What needs to be done »
Report the number of lines in the entries below that include the word "experience", and nothing else.

━━━ Source data ━━━

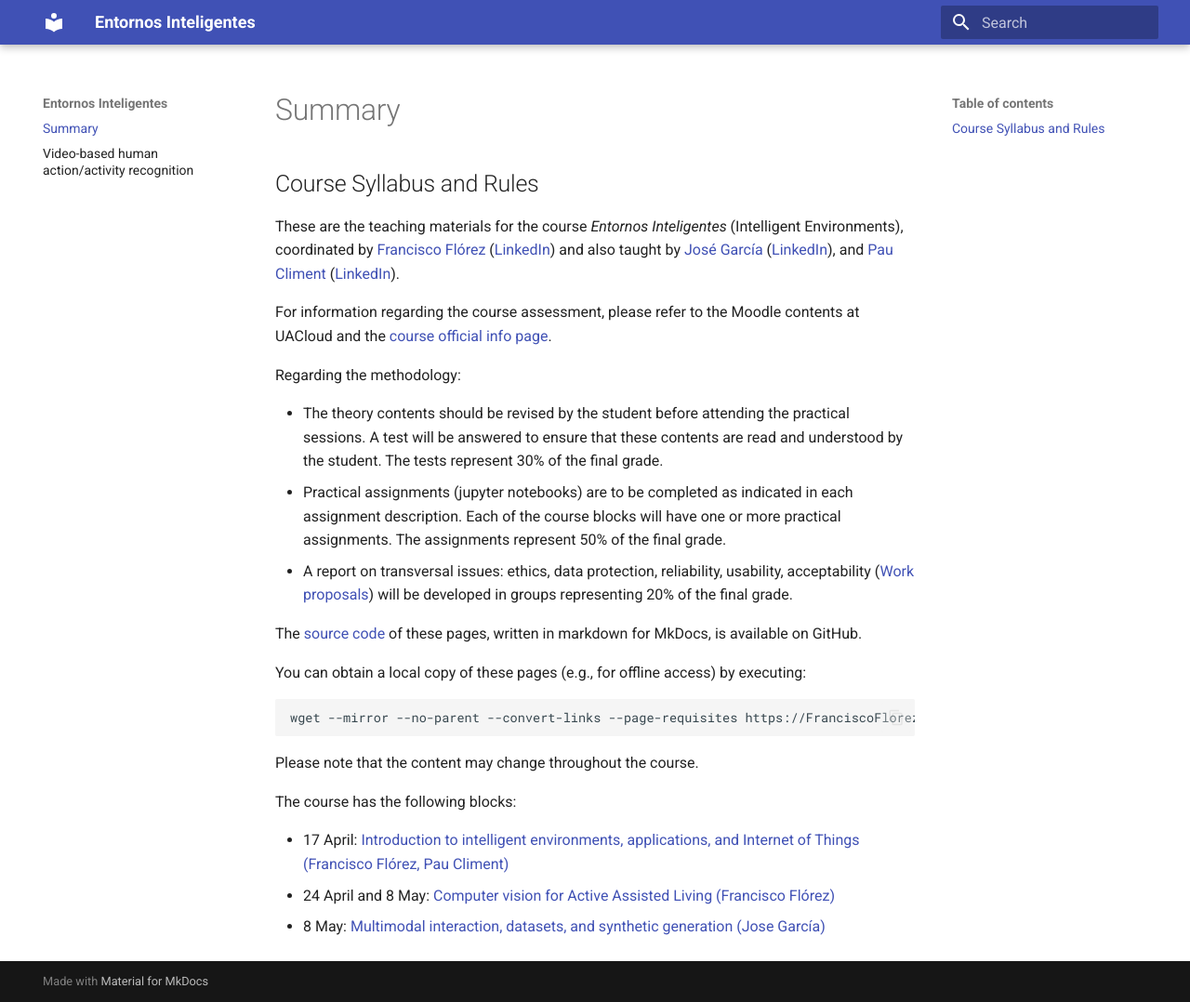
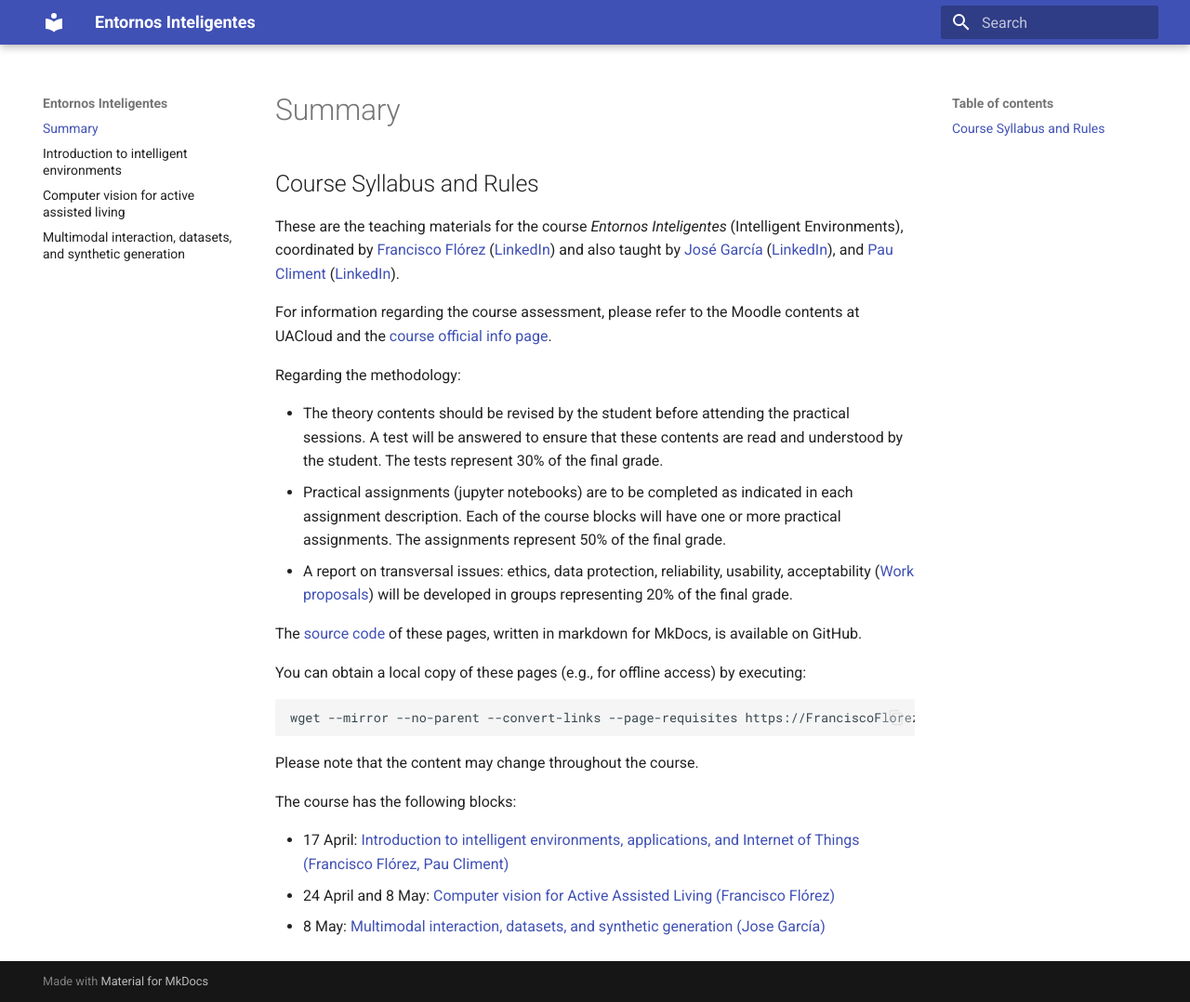
Before and after one commit to FranciscoFlorezRevuelta/EI, an MkDocs documentation site: the page built from docs/index.md, in a window 1280 px wide and 1078 px high. Shown: the whole window at 93% size. Built offline with MkDocs 1.6.1 and Material for MkDocs 9.7.7, drawn with Linux system fonts in a browser that asks for light colours.

Commit message:
Update mkdocs.yml

```diff
--- a/mkdocs.yml
+++ b/mkdocs.yml
@@ -8,7 +8,9 @@ theme:
 
 nav:
 - Summary: 'index.md'
-- Video-based human action/activity recognition: 'HAR.md'
+- Introduction to intelligent environments: 'introduction.md'
+- Computer vision for active assisted living: 'CV-AAL.md'
+- Multimodal interaction, datasets, and synthetic generation: 'multimodal-interaction.md'
 
 markdown_extensions:
   - toc:
```
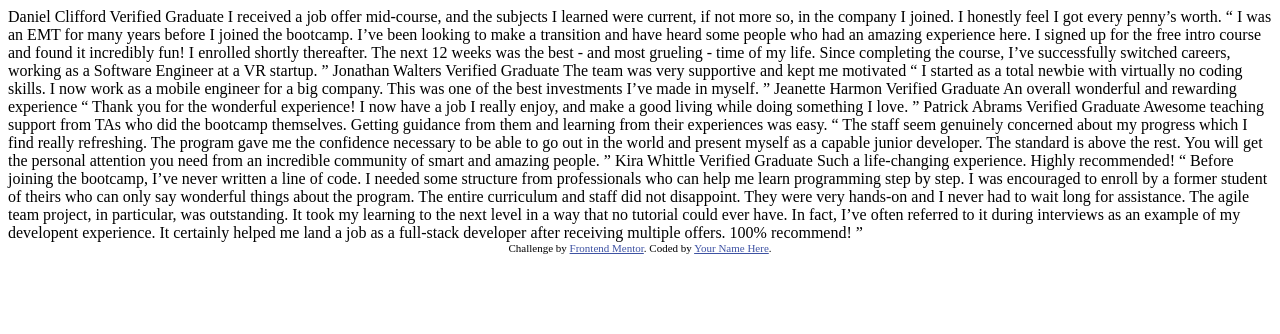
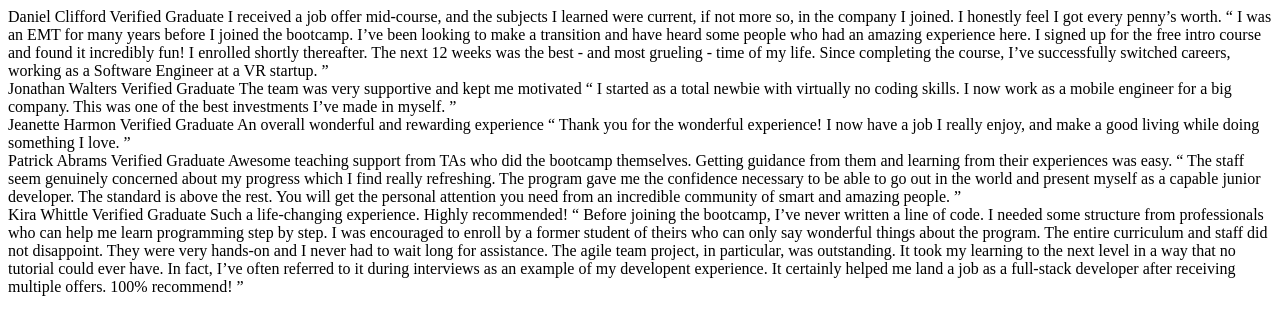
Before and after one commit to guusteak/grid, a plain HTML site: page index.html in a window 1280 px wide. Drawn offline with Linux system fonts and the light colour scheme.

Commit message:
sections html

```diff
--- a/index.html
+++ b/index.html
@@ -9,12 +9,11 @@
   <title>Frontend Mentor | [Challenge Name Here]</title>
 
   <!-- Feel free to remove these styles or customise in your own stylesheet 👍 -->
-  <style>
-    .attribution { font-size: 11px; text-align: center; }
-    .attribution a { color: hsl(228, 45%, 44%); }
-  </style>
+
 </head>
 <body>
+  <div class="container">
+    <section class="opinion first">
       Daniel Clifford
       Verified Graduate
 
@@ -26,7 +25,8 @@
       for the free intro course and found it incredibly fun! I enrolled shortly thereafter.
       The next 12 weeks was the best - and most grueling - time of my life. Since completing
       the course, I’ve successfully switched careers, working as a Software Engineer at a VR startup. ”
-
+    </section>
+    <section class="opinion second">
       Jonathan Walters
       Verified Graduate
 
@@ -35,6 +35,8 @@
       “ I started as a total newbie with virtually no coding skills. I now work as a mobile engineer
       for a big company. This was one of the best investments I’ve made in myself. ”
 
+    </section>
+    <section class="opinion third">
       Jeanette Harmon
       Verified Graduate
 
@@ -43,6 +45,8 @@
       “ Thank you for the wonderful experience! I now have a job I really enjoy, and make a good living
       while doing something I love. ”
 
+    </section>
+    <section class="opinion fourth">
       Patrick Abrams
       Verified Graduate
 
@@ -54,6 +58,8 @@
       junior developer. The standard is above the rest. You will get the personal attention you need from
       an incredible community of smart and amazing people. ”
 
+    </section>
+    <section class="opinion fifth">
       Kira Whittle
       Verified Graduate
 
@@ -68,9 +74,8 @@
       experience. It certainly helped me land a job as a full-stack developer after receiving multiple offers.
       100% recommend! ”
 
-  <div class="attribution">
-    Challenge by <a href="https://www.frontendmentor.io?ref=challenge" target="_blank">Frontend Mentor</a>.
-    Coded by <a href="#">Your Name Here</a>.
+    </section>
+
   </div>
 </body>
 </html>
```
Lines whose indentation alone changed are shown as unchanged.
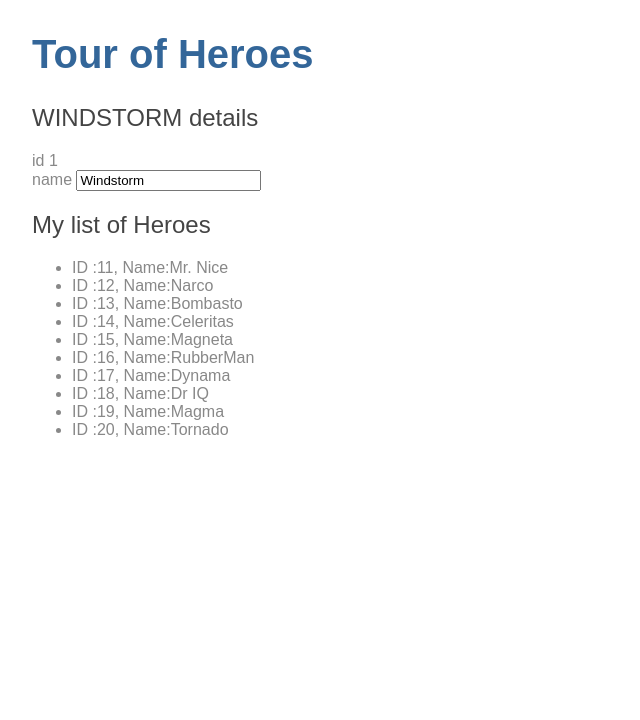
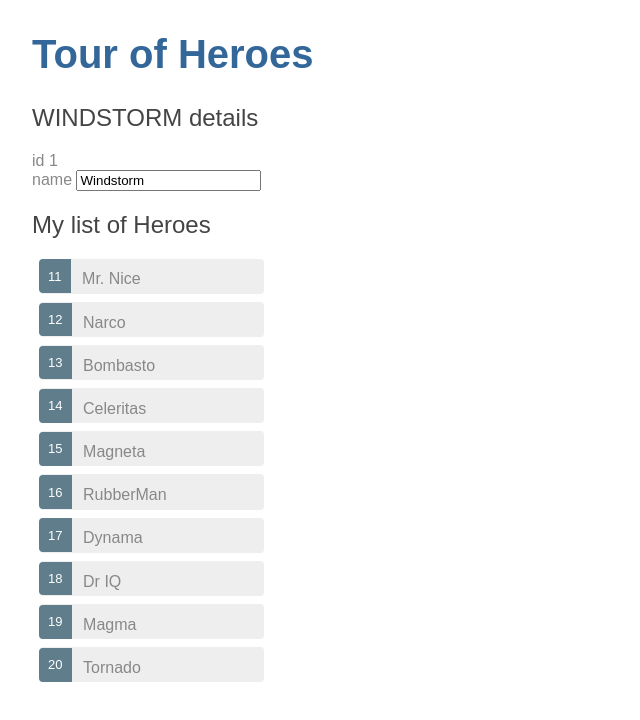
Before and after one commit to ElbinP/angular-tour-of-heroes, an Angular app: page / in a window 1280 px wide. Shown: the top 720 px of the page, without its empty margins (0-640 px from the left). Built offline with nearby package versions, Linux system fonts and the light colour scheme.

Commit message:
Onclick select hero.

```diff
--- a/src/app/heroes/heroes.component.css
+++ b/src/app/heroes/heroes.component.css
@@ -0,0 +1,55 @@
+/* HeroesComponent's private CSS styles */
+
+.selected {
+    background-color: #CFD8DC !important;
+    color: white;
+}
+
+.heroes {
+    margin: 0 0 2em 0;
+    list-style-type: none;
+    padding: 0;
+    width: 15em;
+}
+
+.heroes li {
+    cursor: pointer;
+    position: relative;
+    left: 0;
+    background-color: #EEE;
+    margin: .5em;
+    padding: .3em 0;
+    height: 1.6em;
+    border-radius: 4px;
+}
+
+.heroes li.selected:hover {
+    background-color: #BBD8DC !important;
+    color: white;
+}
+
+.heroes li:hover {
+    color: #607D8B;
+    background-color: #DDD;
+    left: .1em;
+}
+
+.heroes .text {
+    position: relative;
+    top: -3px;
+}
+
+.heroes .badge {
+    display: inline-block;
+    font-size: small;
+    color: white;
+    padding: 0.8em 0.7em 0 0.7em;
+    background-color: #607D8B;
+    line-height: 1em;
+    position: relative;
+    left: -1px;
+    top: -4px;
+    height: 1.8em;
+    margin-right: .8em;
+    border-radius: 4px 0 0 4px;
+}
--- a/src/app/heroes/heroes.component.html
+++ b/src/app/heroes/heroes.component.html
@@ -3,8 +3,18 @@
 <div><span>name </span><input [(ngModel)]="hero.name" placeholder="name"></div>
 
 <h2>My list of Heroes</h2>
-<ul>
-    <li *ngFor='let hero of heroes'>
-        <span>ID :</span>{{hero.id}}<span>, Name:</span>{{hero.name}}
+<ul class="heroes">
+    <li *ngFor='let hero1 of heroes' (click)='onSelect(hero1)' [class.selected]="hero1 == selectedHero">
+        <span class="badge">{{hero1.id}}</span>{{hero1.name}}
     </li>
 </ul>
+
+<div *ngIf='selectedHero'>
+    <h2>Selected hero : {{selectedHero.name | uppercase}} Details</h2>
+    <div><span>id: </span>{{selectedHero.id}}</div>
+    <div>
+        <label>name:
+            <input [(ngModel)]="selectedHero.name" placeholder="name">
+        </label>
+    </div>
+</div>
--- a/src/app/heroes/heroes.component.ts
+++ b/src/app/heroes/heroes.component.ts
@@ -11,6 +11,12 @@
 
   heroes = HEROES;
 
+  selectedHero: Hero;
+
+  onSelect(hero1: Hero): void {
+    this.selectedHero = hero1;
+  }
+
   hero: Hero = {
     id: 1,
     name: 'Windstorm'
```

━━━

Reply »
2